It’s a healthy fear.
It’s been two full weeks since I made the decision to give up alcohol for 30 days. Not only that, but it’s been two full weeks since I had a drink. Yesterday, I noticed that I was not thinking about having a drink at the end of the day. This wasn’t the first time in the past two weeks where I didn’t have a strong desire for a drink after work, but it was the first time that I noticed that I didn’t have that desire. I can only describe that feeling with one word:
I felt free. I feel free. Free to do things that I couldn’t do before.

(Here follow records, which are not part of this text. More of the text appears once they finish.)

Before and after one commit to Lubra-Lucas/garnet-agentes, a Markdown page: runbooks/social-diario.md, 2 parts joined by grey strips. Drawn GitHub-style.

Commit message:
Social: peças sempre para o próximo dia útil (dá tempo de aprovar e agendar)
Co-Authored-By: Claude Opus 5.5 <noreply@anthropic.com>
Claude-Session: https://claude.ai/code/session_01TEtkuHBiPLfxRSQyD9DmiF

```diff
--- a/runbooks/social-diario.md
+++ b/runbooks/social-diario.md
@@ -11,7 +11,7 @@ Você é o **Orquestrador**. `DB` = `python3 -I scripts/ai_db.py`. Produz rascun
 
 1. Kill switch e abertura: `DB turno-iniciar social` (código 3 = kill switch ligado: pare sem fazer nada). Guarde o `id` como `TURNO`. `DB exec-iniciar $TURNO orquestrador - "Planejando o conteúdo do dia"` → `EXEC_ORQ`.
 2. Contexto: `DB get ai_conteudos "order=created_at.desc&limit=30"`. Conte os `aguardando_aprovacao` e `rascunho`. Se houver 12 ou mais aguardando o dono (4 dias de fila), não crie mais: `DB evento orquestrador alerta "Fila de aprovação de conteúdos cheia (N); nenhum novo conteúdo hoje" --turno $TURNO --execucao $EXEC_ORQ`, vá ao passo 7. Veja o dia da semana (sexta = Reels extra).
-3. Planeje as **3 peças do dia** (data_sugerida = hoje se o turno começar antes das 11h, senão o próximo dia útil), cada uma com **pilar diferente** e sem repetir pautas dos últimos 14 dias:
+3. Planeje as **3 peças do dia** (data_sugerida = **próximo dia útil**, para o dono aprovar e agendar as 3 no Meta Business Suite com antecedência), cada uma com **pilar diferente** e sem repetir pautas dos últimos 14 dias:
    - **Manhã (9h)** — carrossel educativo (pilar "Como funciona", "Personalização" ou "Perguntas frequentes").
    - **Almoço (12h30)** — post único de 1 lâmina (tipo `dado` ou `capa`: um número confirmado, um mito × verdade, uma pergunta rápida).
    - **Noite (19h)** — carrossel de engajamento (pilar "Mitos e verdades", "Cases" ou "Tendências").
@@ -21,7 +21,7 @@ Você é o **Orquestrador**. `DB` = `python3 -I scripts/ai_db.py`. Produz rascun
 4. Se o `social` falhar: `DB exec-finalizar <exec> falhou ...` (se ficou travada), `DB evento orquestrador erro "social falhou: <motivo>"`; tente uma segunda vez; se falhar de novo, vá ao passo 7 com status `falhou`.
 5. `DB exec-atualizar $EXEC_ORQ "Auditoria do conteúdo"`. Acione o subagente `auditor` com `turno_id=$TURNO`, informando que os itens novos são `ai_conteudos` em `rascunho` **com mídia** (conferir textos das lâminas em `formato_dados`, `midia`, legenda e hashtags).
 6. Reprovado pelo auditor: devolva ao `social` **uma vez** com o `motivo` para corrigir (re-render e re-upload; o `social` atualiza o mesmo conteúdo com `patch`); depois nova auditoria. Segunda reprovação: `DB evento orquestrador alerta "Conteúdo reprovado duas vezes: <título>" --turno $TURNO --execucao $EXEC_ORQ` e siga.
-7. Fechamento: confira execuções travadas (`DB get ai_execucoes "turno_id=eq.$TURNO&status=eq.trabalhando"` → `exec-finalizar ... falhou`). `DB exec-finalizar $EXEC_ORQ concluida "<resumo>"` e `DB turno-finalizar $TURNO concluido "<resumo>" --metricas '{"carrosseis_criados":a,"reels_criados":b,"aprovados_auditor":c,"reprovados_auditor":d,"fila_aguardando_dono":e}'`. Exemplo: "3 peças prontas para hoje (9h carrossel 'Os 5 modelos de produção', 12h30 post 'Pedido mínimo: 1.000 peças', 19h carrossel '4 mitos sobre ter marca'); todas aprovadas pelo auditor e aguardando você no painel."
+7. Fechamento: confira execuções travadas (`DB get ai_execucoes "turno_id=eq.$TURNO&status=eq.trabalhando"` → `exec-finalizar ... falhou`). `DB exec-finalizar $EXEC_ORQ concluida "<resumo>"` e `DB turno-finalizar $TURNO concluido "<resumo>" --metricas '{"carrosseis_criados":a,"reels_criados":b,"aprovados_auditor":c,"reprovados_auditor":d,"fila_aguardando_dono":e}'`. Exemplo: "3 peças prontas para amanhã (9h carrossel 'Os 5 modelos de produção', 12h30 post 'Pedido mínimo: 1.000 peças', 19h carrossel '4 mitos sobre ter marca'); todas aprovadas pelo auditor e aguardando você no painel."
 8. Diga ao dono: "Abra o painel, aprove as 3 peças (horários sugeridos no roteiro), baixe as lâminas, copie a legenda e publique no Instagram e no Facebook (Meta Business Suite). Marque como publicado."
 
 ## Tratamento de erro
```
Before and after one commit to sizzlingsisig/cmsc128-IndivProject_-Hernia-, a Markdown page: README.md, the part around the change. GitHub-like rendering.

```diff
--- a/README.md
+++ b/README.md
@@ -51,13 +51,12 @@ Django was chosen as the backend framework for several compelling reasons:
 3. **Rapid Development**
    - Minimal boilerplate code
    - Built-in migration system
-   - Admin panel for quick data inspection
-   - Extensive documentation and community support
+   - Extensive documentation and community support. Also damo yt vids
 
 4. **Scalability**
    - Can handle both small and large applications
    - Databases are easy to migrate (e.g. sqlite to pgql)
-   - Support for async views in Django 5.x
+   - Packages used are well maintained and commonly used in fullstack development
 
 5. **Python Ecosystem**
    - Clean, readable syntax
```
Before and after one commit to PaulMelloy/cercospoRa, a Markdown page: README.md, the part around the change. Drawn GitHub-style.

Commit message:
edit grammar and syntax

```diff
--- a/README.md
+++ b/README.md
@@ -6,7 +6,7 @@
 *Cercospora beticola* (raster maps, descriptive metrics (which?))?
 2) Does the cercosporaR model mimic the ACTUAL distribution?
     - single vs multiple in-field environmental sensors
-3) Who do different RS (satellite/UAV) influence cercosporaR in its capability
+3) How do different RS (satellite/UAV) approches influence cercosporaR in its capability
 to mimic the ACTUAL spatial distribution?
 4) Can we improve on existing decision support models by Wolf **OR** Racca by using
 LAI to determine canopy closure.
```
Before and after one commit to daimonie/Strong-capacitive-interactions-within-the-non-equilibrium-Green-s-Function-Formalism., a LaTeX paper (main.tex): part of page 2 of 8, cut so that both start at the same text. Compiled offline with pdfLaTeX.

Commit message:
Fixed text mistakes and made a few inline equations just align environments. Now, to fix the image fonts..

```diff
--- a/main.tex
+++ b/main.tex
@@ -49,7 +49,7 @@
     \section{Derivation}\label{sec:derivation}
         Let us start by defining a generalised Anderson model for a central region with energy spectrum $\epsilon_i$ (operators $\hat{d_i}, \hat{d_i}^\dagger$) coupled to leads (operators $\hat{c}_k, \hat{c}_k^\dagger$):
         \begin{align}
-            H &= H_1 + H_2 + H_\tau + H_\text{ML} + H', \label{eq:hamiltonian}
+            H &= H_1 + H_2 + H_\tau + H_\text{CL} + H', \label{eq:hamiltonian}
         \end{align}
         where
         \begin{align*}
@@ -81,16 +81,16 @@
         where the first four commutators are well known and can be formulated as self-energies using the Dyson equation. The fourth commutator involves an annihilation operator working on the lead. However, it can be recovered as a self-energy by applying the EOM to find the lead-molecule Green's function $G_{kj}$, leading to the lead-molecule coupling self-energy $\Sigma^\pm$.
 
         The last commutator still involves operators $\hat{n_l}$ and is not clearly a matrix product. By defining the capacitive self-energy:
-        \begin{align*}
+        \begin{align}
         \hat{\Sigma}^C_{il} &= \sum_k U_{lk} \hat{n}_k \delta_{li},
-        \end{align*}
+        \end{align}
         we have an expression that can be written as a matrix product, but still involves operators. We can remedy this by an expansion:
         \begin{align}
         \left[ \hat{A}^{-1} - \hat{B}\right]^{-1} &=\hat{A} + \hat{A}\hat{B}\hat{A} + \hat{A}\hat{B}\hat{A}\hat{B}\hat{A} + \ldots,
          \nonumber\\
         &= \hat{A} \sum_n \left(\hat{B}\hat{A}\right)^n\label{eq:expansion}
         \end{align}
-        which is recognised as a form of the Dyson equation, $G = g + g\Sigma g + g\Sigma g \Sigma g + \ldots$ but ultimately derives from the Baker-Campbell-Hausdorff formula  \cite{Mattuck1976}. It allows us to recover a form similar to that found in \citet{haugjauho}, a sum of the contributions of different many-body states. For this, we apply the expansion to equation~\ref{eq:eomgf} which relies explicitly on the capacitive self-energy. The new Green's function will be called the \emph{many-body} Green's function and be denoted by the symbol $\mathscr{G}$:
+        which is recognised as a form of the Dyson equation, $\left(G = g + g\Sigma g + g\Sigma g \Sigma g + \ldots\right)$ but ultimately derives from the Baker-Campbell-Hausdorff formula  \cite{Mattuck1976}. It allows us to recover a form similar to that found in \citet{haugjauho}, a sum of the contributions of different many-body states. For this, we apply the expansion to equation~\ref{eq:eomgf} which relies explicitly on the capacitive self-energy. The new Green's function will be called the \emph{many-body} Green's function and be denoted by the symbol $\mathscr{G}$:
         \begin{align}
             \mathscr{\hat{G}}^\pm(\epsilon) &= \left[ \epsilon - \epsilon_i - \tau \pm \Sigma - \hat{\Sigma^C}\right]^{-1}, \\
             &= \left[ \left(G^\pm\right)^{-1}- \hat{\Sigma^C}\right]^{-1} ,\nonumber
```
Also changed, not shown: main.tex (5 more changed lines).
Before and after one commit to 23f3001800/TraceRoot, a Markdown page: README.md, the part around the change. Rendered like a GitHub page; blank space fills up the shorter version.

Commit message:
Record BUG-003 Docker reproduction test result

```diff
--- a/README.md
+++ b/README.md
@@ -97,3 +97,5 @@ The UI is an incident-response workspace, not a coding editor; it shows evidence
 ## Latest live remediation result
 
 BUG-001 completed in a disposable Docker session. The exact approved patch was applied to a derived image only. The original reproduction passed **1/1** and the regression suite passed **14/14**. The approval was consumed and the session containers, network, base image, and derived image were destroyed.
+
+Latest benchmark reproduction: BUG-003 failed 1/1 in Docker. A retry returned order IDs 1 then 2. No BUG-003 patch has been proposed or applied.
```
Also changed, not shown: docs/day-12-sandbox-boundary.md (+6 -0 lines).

I never drove after drinking, that was a cardinal rule. Consequently, if something came up after dinner which required getting behind the wheel it usually had to wait. Or, I’d ask Mrs. TKD to run the errand for me, which wasn’t fair to her. Last night, when I wanted to have some ice cream, but found that the freezer was empty, I went out to the store. Remarkably simple, but wonderfully exhilarating because I could actually do it.
Over the past few years, I’ve watched as books and magazines piled up around me, unread. Who has time to read when you’re busy knocking back a few beers? I didn’t. Since I’ve started this, I’ve read more in the past two weeks than in the past two months, and not just blogs and internet feeds, actual books and magazines. As I’ve mentioned I’ve been reading about alcoholism, but I also have read Orion and Fast Company. There’s a great article in the current Fast Company about Digital Detox. You should read it.
I’ve also found time to listen to some podcasts. In particular, I like to listen to Mac Power Users, Buddhist Geeks, and Tara Brach. As I was listening to Buddhist Geeks last night, I heard about something that I think will be useful. The guest was the creator of the app Lift and they were discussing how Lift can be useful for forming habits.
Now, I’ve been using Lift on and off for a few months and I do find it useful, but what really caught my attention was a discussion of Headspace. Headspace is an app that is designed to help people learn to meditate. Learning to meditate has been on my list for quite some time, and I’ve tried a few different methods, but ultimately, I’ve always failed to make it a practice.
Headspace gives ten days of guided meditation to you in the app for free. After that, you can repeat the 10 days or purchase additional guided meditations. I’m giving it a try, and I will let you know how it goes. I’m hopeful that in conjunction with joining the habit called “Meditation” on Lift, using Headspace might actually help me to get into the practice of meditating daily.
So, the theme of today, two weeks in is freedom. I’ve found that by giving up alcohol, I’ve gained freedom to do more of the things that I want to do, when I want to do them.